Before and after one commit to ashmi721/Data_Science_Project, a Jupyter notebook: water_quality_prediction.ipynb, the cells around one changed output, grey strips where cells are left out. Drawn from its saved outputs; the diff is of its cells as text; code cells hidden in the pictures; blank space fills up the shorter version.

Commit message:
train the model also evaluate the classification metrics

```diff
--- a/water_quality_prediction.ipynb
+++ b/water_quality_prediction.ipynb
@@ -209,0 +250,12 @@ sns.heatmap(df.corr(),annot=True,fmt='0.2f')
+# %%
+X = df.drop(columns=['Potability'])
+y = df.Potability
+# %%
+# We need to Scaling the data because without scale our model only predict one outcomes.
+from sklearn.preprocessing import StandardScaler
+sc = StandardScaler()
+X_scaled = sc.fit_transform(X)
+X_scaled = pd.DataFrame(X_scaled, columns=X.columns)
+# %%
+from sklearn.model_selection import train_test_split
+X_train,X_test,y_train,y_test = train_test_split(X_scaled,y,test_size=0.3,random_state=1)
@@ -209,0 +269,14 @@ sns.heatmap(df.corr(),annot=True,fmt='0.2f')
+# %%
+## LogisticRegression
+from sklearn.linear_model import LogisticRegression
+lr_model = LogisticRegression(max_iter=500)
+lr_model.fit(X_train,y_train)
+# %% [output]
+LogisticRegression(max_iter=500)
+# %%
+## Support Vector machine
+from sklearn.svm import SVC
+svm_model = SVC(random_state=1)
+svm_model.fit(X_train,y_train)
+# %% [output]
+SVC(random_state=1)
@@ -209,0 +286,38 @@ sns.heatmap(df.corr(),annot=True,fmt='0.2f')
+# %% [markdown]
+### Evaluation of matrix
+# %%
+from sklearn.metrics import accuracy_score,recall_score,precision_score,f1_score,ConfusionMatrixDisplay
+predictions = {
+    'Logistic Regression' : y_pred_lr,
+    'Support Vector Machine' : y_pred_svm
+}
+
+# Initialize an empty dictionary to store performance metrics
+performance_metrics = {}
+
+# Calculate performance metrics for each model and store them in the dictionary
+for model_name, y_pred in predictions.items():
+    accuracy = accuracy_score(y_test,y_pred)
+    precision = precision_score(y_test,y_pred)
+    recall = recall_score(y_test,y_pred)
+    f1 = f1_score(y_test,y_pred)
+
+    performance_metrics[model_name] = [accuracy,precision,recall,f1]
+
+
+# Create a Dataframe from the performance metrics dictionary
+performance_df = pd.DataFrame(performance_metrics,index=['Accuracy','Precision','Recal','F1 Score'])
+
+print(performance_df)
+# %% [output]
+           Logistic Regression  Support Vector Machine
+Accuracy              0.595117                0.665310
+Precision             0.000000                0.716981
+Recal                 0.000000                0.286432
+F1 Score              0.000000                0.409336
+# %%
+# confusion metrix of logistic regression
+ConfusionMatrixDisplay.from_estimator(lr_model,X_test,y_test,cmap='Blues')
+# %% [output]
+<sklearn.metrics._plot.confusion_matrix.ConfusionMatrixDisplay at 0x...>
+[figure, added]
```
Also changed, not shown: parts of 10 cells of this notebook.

[ASSIGNED TASK] All the records, as written, must be given again.

[WRITTEN REPLY]
Before and after one commit to ashmi721/Data_Science_Project, a Jupyter notebook: water_quality_prediction.ipynb, the cells around one changed output, grey strips where cells are left out. Drawn from its saved outputs; the diff is of its cells as text; code cells hidden in the pictures; blank space fills up the shorter version.

Commit message:
train the model also evaluate the classification metrics

```diff
--- a/water_quality_prediction.ipynb
+++ b/water_quality_prediction.ipynb
@@ -209,0 +250,12 @@ sns.heatmap(df.corr(),annot=True,fmt='0.2f')
+# %%
+X = df.drop(columns=['Potability'])
+y = df.Potability
+# %%
+# We need to Scaling the data because without scale our model only predict one outcomes.
+from sklearn.preprocessing import StandardScaler
+sc = StandardScaler()
+X_scaled = sc.fit_transform(X)
+X_scaled = pd.DataFrame(X_scaled, columns=X.columns)
+# %%
+from sklearn.model_selection import train_test_split
+X_train,X_test,y_train,y_test = train_test_split(X_scaled,y,test_size=0.3,random_state=1)
@@ -209,0 +269,14 @@ sns.heatmap(df.corr(),annot=True,fmt='0.2f')
+# %%
+## LogisticRegression
+from sklearn.linear_model import LogisticRegression
+lr_model = LogisticRegression(max_iter=500)
+lr_model.fit(X_train,y_train)
+# %% [output]
+LogisticRegression(max_iter=500)
+# %%
+## Support Vector machine
+from sklearn.svm import SVC
+svm_model = SVC(random_state=1)
+svm_model.fit(X_train,y_train)
+# %% [output]
+SVC(random_state=1)
@@ -209,0 +286,38 @@ sns.heatmap(df.corr(),annot=True,fmt='0.2f')
+# %% [markdown]
+### Evaluation of matrix
+# %%
+from sklearn.metrics import accuracy_score,recall_score,precision_score,f1_score,ConfusionMatrixDisplay
+predictions = {
+    'Logistic Regression' : y_pred_lr,
+    'Support Vector Machine' : y_pred_svm
+}
+
+# Initialize an empty dictionary to store performance metrics
+performance_metrics = {}
+
+# Calculate performance metrics for each model and store them in the dictionary
+for model_name, y_pred in predictions.items():
+    accuracy = accuracy_score(y_test,y_pred)
+    precision = precision_score(y_test,y_pred)
+    recall = recall_score(y_test,y_pred)
+    f1 = f1_score(y_test,y_pred)
+
+    performance_metrics[model_name] = [accuracy,precision,recall,f1]
+
+
+# Create a Dataframe from the performance metrics dictionary
+performance_df = pd.DataFrame(performance_metrics,index=['Accuracy','Precision','Recal','F1 Score'])
+
+print(performance_df)
+# %% [output]
+           Logistic Regression  Support Vector Machine
+Accuracy              0.595117                0.665310
+Precision             0.000000                0.716981
+Recal                 0.000000                0.286432
+F1 Score              0.000000                0.409336
+# %%
+# confusion metrix of logistic regression
+ConfusionMatrixDisplay.from_estimator(lr_model,X_test,y_test,cmap='Blues')
+# %% [output]
+<sklearn.metrics._plot.confusion_matrix.ConfusionMatrixDisplay at 0x...>
+[figure, added]
```
Also changed, not shown: parts of 10 cells of this notebook.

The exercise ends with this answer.